Now what? With this insight, advisors can empower their clients to be critical consumers of the media. Financial advisors have a vital role in illustrating to investors that their primary aim is to secure the client and their family's financial well-being. This approach can be markedly different from that of certain media personalities, who may primarily pursue their own financial gain. Encourage clients to explore the underlying incentives, and they will quickly find out who has their best interests at heart.  

It’s also important to remember that environment is a much better predictor of behavior than goals. As author James Clear advises, “you do not rise to the level of your goals, you fall to the level of your systems.” The same might be said of media consumption. Even if the client strives for optimism regarding their financial plan, a diet of negative financial news and social media doomscrolling stands to throw them off course. By helping clients to build and sustain good habits around media consumption, advisors can support those they serve in navigating this category of biases.

The last bucket of biases encompasses our distaste for uncertainty and the unfamiliar. Kahneman received the Nobel prize for his work on prospect theory, which found (among other things) that people are two and a half times more upset about a loss than they are happy about a comparably sized gain. In other words, if they win a hundred dollars, they are moderately happy, but if they lose a hundred dollars, they are outright furious.

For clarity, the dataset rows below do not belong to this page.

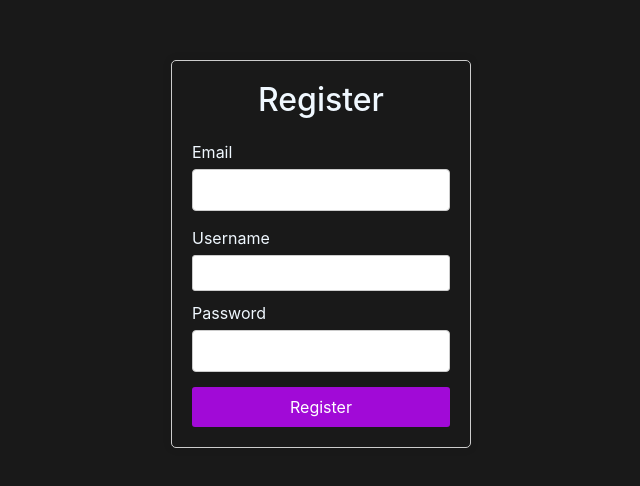
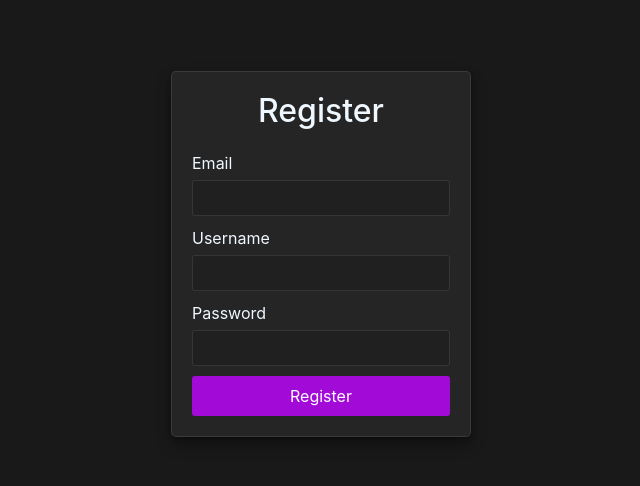
Before and after one commit to ape-with-helmet/IoT-mini-project, a React (Create React App) app in the folder mornon/: page /Signup in a window 1280 px wide. Shown: the part 146-632 px from the top of the page, without its empty margins (319-959 px from the left). Built offline with nearby package versions, Linux system fonts and the light colour scheme.

Commit message:
some chanmher

```diff
--- a/mornon/src/Pages/Homepage.css
+++ b/mornon/src/Pages/Homepage.css
@@ -1,14 +1,10 @@
 .bg-image {
-    -webkit-animation: slidein 20s;
-    animation: slidein 20s;
-    -webkit-animation-fill-mode: both;
+    animation: slidein 200s;
     animation-fill-mode: both;
     opacity: 0.2;
-    -webkit-animation-iteration-count: infinite;
+    left: calc(100vw/5);
     animation-iteration-count: infinite;
-    animation-timing-function: ease-in-out;
-    -webkit-animation-direction: alternate;
-    animation-direction: alternate;
+    animation-direction: linear;
     position: fixed;
     z-index: -2;
     height: 100vh;
@@ -17,28 +13,12 @@
 body {
     background-color: rgba(0, 0, 0, 0.9) !important;
 }
-
-@-webkit-keyframes slidein {
-    from {
-        left: 300px;
-        size: 100vh;
-    }
-
-    to {
-        left: 500px;
-        size: 100vh;
-    }
-}
-
 @keyframes slidein {
     from {
-        left: 300px;
-        size: 100vh;
+        transform: rotate(0deg);
     }
-
     to {
-        left: 500px;
-        size: 100vh;
+        transform: rotate(350deg);
     }
 
 }
@@ -167,27 +147,42 @@ label {
     margin-bottom: 10px;
 }
 
-input[type="email"],
-input[type="password"] {
+.input_signup {
     width: 100%;
     padding: 8px;
+    background-color: #00030722;
+    color: rgba(240, 248, 255, 0.558);
     margin-bottom: 15px;
-    border: 1px solid #ccc;
+    border: 1px solid #cccccc4e;
     border-radius: 4px;
 }
 
-button {
+.home_button {
     width: 100%;
     padding: 15px;
-    background-color: #000307;
+    background-color: grey;
     color: #fff;
     border: none;
     border-radius: 4px;
     cursor: pointer;
+    transition: all 0.5s ease;
 }
+@keyframes fadetopurple {
+    0% {
+        background-color: rgba(240, 248, 255, 0.558);
+    }
 
-button:hover {
-    background-color: #500457;
+    50% {
+        background-color: rgba(221, 160, 221, 0.677);
+    }
+
+    100% {
+        background-color: #b023ff;
+    }
+}
+.home_button:hover {
+    background-color: #b023ff;
+    transform: translateY(-2px);
 }
 
 .forgot-password {
--- a/mornon/src/Pages/Homepage.jsx
+++ b/mornon/src/Pages/Homepage.jsx
@@ -44,6 +44,7 @@ const Homepage = () => {
                 <form className="login-form" onSubmit={handleSubmit}>
                   <label htmlFor="email">Email Address</label>
                   <input
+                    className='input_signup'
                     type="email"
                     id="email"
                     name="email"
@@ -53,6 +54,7 @@ const Homepage = () => {
                   />
                   <label htmlFor="password">Password</label>
                   <input
+                    className='input_signup'
                     type="password"
                     id="password"
                     name="password"
@@ -60,7 +62,7 @@ const Homepage = () => {
                     onChange={(e) => setPassword(e.target.value)}
                     required
                   />
-                  <button type="submit">Sign in</button>
+                  <button type="submit" className='home_button'>Sign in</button>
                   <div className="forgot-password">
                     <a id="password" href="#">Forgot Password?</a>
                     <h6>New to WaterWatch? <a href="./Signup">Create account</a></h6>
--- a/mornon/src/Pages/Signup.css
+++ b/mornon/src/Pages/Signup.css
@@ -8,9 +8,10 @@
 .register-box {
   width: 300px;
   padding: 20px;
-    border: 1px solid #ccc;
+  background-color: #262526;
+  border: 1px solid #cccccc1f;
   border-radius: 5px;
-    box-shadow: 0 0 10px rgba(0, 0, 0, 0.1);
+  box-shadow: 0 2px 4px rgba(0, 0, 0, 0.3), 0 8px 16px rgba(0, 0, 0, 0.3);
 }
 
 .register-box h2 {
@@ -27,11 +28,12 @@
   margin-bottom: 5px;
 }
 
-  input {
+.input_signup{
   padding: 5px;
   margin-bottom: 10px;
   border-radius: 3px;
-    border: 1px solid #ccc;
+  color: rgba(240, 248, 255, 0.558);
+  border: 1px solid #cccccc1f;
 }
 
 button {
--- a/mornon/src/Pages/Signup.jsx
+++ b/mornon/src/Pages/Signup.jsx
@@ -19,6 +19,7 @@ const Signup = () => {
         <form className="register-form" onSubmit={handleSubmit}>
           <label htmlFor="email">Email</label>
           <input
+            className='input_signup'
             type="email"
             id="email"
             name="email"
@@ -28,6 +29,7 @@ const Signup = () => {
           />
           <label htmlFor="username">Username</label>
           <input
+            className='input_signup'
             type="text"
             id="username"
             name="username"
@@ -37,6 +39,7 @@ const Signup = () => {
           />
           <label htmlFor="password">Password</label>
           <input
+            className='input_signup'
             type="password"
             id="password"
             name="password"
@@ -44,7 +47,7 @@ const Signup = () => {
             onChange={(e) => setPassword(e.target.value)}
             required
           />
-          <button type="submit">Register</button>
+          <button type="submit" className='signup_button'>Register</button>
         </form>
       </div>
     </div>
```
Lines whose indentation alone changed are shown as unchanged.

From an evolutionary standpoint, conservatism is quite logical. In the times of hunter-gatherers, all it took to be wiped off the earth for good was one bad day. Therefore, it's understandable that humans are inherently cautious. However, this aversion to loss can be detrimental in investing and financial planning, where avoiding potential risks may lead to missed opportunities. This might manifest as excess cash holdings, inadequate diversification, and so forth.  

Now what? Knowing that clients have an innate desire to pursue the safe and familiar, advisors can combat this by steering them away from money management decisions rooted in fear and scarcity-based thinking. An investor may be concerned if they see the short-term losses associated with holding a particular stock, but the advisor can zoom out and highlight the elevated returns associated with longer-term investments. Once again, it involves educating clients about their deeply ingrained behaviors, while offering concrete evidence to support an alternative path forward.  

Armed with an understanding of these four key areas of bias, financial advisors can act accordingly to help clients overcome unproductive or misguided belief systems. Understanding oneself as an individual is the first step in understanding oneself as an investor, a concept that holds true for advisors looking to gain better insight into their clients' needs.

The ability to guide clients is directly linked to advisors' readiness to confront and learn from their own biases. By educating clients about how these biases might influence their financial decisions and reflecting on these principles in their own investment practices, advisors can foster a culture of mutual growth and understanding — illustrating that overcoming these biases is a shared journey.

Dr. Daniel Crosby is chief behavioral officer at Orion Advisor Solutions.